Segment Open

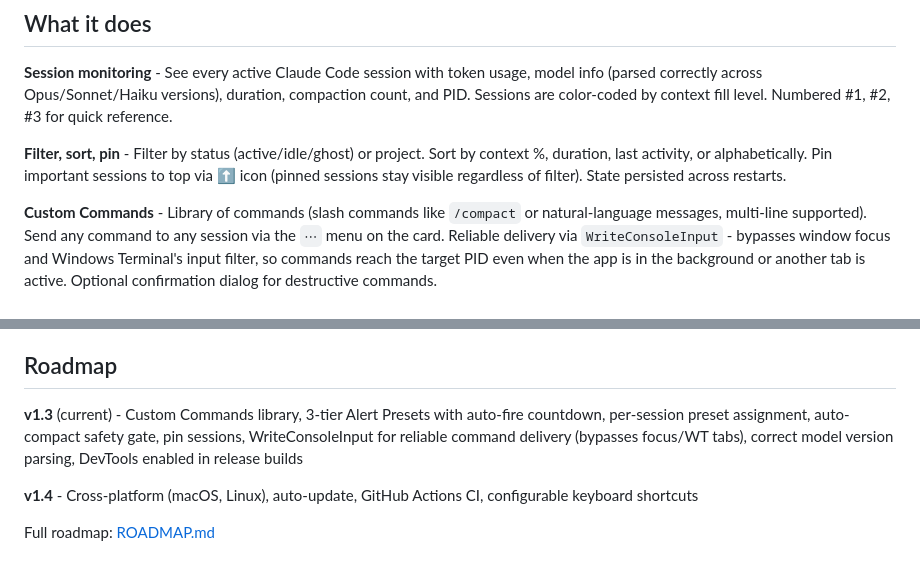
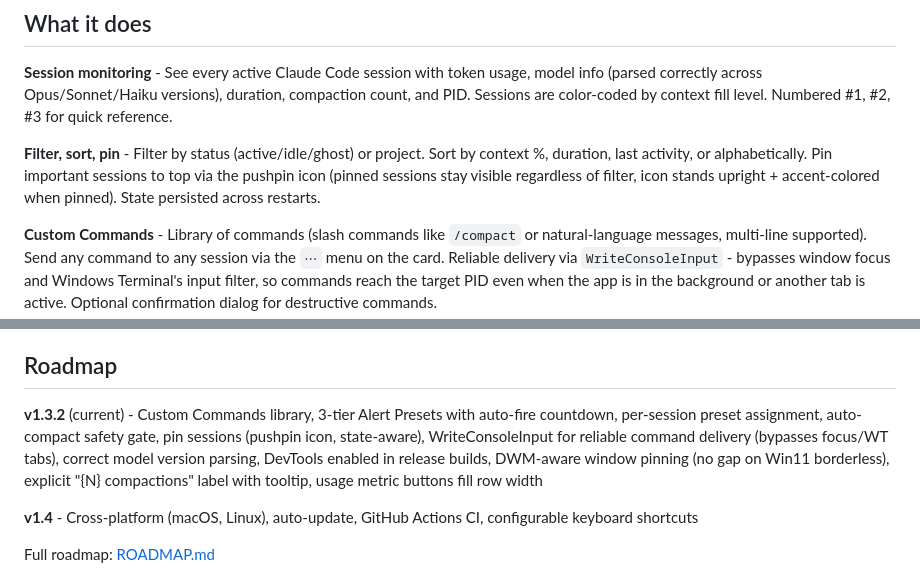
Before and after one commit to antonpme/auralis-pulse, a Markdown page: README.md, 2 parts joined by grey strips. Rendered like a GitHub page.

Commit message:
docs: README - pushpin icon language + v1.3.2 highlights in roadmap section
Co-Authored-By: Claude Opus 4.7 (1M context) <noreply@anthropic.com>

```diff
--- a/README.md
+++ b/README.md
@@ -8,7 +8,7 @@ Stop guessing how much context is left. Stop missing permission popups buried in
 
 **Session monitoring** - See every active Claude Code session with token usage, model info (parsed correctly across Opus/Sonnet/Haiku versions), duration, compaction count, and PID. Sessions are color-coded by context fill level. Numbered #1, #2, #3 for quick reference.
 
-**Filter, sort, pin** - Filter by status (active/idle/ghost) or project. Sort by context %, duration, last activity, or alphabetically. Pin important sessions to top via ⬆ icon (pinned sessions stay visible regardless of filter). State persisted across restarts.
+**Filter, sort, pin** - Filter by status (active/idle/ghost) or project. Sort by context %, duration, last activity, or alphabetically. Pin important sessions to top via the pushpin icon (pinned sessions stay visible regardless of filter, icon stands upright + accent-colored when pinned). State persisted across restarts.
 
 **Custom Commands** - Library of commands (slash commands like `/compact` or natural-language messages, multi-line supported). Send any command to any session via the `⋯` menu on the card. Reliable delivery via `WriteConsoleInput` - bypasses window focus and Windows Terminal's input filter, so commands reach the target PID even when the app is in the background or another tab is active. Optional confirmation dialog for destructive commands.
 
@@ -97,7 +97,7 @@ For permissions, a lightweight HTTP server runs on `127.0.0.1:59428`. The CLI ho
 
 ## Roadmap
 
-**v1.3** (current) - Custom Commands library, 3-tier Alert Presets with auto-fire countdown, per-session preset assignment, auto-compact safety gate, pin sessions, WriteConsoleInput for reliable command delivery (bypasses focus/WT tabs), correct model version parsing, DevTools enabled in release builds
+**v1.3.2** (current) - Custom Commands library, 3-tier Alert Presets with auto-fire countdown, per-session preset assignment, auto-compact safety gate, pin sessions (pushpin icon, state-aware), WriteConsoleInput for reliable command delivery (bypasses focus/WT tabs), correct model version parsing, DevTools enabled in release builds, DWM-aware window pinning (no gap on Win11 borderless), explicit "{N} compactions" label with tooltip, usage metric buttons fill row width
 
 **v1.4** - Cross-platform (macOS, Linux), auto-update, GitHub Actions CI, configurable keyboard shortcuts
 
```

Segment Closed

Exercise description => Copy the listing character for character, pictures omitted.

Answer box =>
Before and after one commit to antonpme/auralis-pulse, a Markdown page: README.md, 2 parts joined by grey strips. Rendered like a GitHub page.

Commit message:
docs: README - pushpin icon language + v1.3.2 highlights in roadmap section
Co-Authored-By: Claude Opus 4.7 (1M context) <noreply@anthropic.com>

```diff
--- a/README.md
+++ b/README.md
@@ -8,7 +8,7 @@ Stop guessing how much context is left. Stop missing permission popups buried in
 
 **Session monitoring** - See every active Claude Code session with token usage, model info (parsed correctly across Opus/Sonnet/Haiku versions), duration, compaction count, and PID. Sessions are color-coded by context fill level. Numbered #1, #2, #3 for quick reference.
 
-**Filter, sort, pin** - Filter by status (active/idle/ghost) or project. Sort by context %, duration, last activity, or alphabetically. Pin important sessions to top via ⬆ icon (pinned sessions stay visible regardless of filter). State persisted across restarts.
+**Filter, sort, pin** - Filter by status (active/idle/ghost) or project. Sort by context %, duration, last activity, or alphabetically. Pin important sessions to top via the pushpin icon (pinned sessions stay visible regardless of filter, icon stands upright + accent-colored when pinned). State persisted across restarts.
 
 **Custom Commands** - Library of commands (slash commands like `/compact` or natural-language messages, multi-line supported). Send any command to any session via the `⋯` menu on the card. Reliable delivery via `WriteConsoleInput` - bypasses window focus and Windows Terminal's input filter, so commands reach the target PID even when the app is in the background or another tab is active. Optional confirmation dialog for destructive commands.
 
@@ -97,7 +97,7 @@ For permissions, a lightweight HTTP server runs on `127.0.0.1:59428`. The CLI ho
 
 ## Roadmap
 
-**v1.3** (current) - Custom Commands library, 3-tier Alert Presets with auto-fire countdown, per-session preset assignment, auto-compact safety gate, pin sessions, WriteConsoleInput for reliable command delivery (bypasses focus/WT tabs), correct model version parsing, DevTools enabled in release builds
+**v1.3.2** (current) - Custom Commands library, 3-tier Alert Presets with auto-fire countdown, per-session preset assignment, auto-compact safety gate, pin sessions (pushpin icon, state-aware), WriteConsoleInput for reliable command delivery (bypasses focus/WT tabs), correct model version parsing, DevTools enabled in release builds, DWM-aware window pinning (no gap on Win11 borderless), explicit "{N} compactions" label with tooltip, usage metric buttons fill row width
 
 **v1.4** - Cross-platform (macOS, Linux), auto-update, GitHub Actions CI, configurable keyboard shortcuts
 
```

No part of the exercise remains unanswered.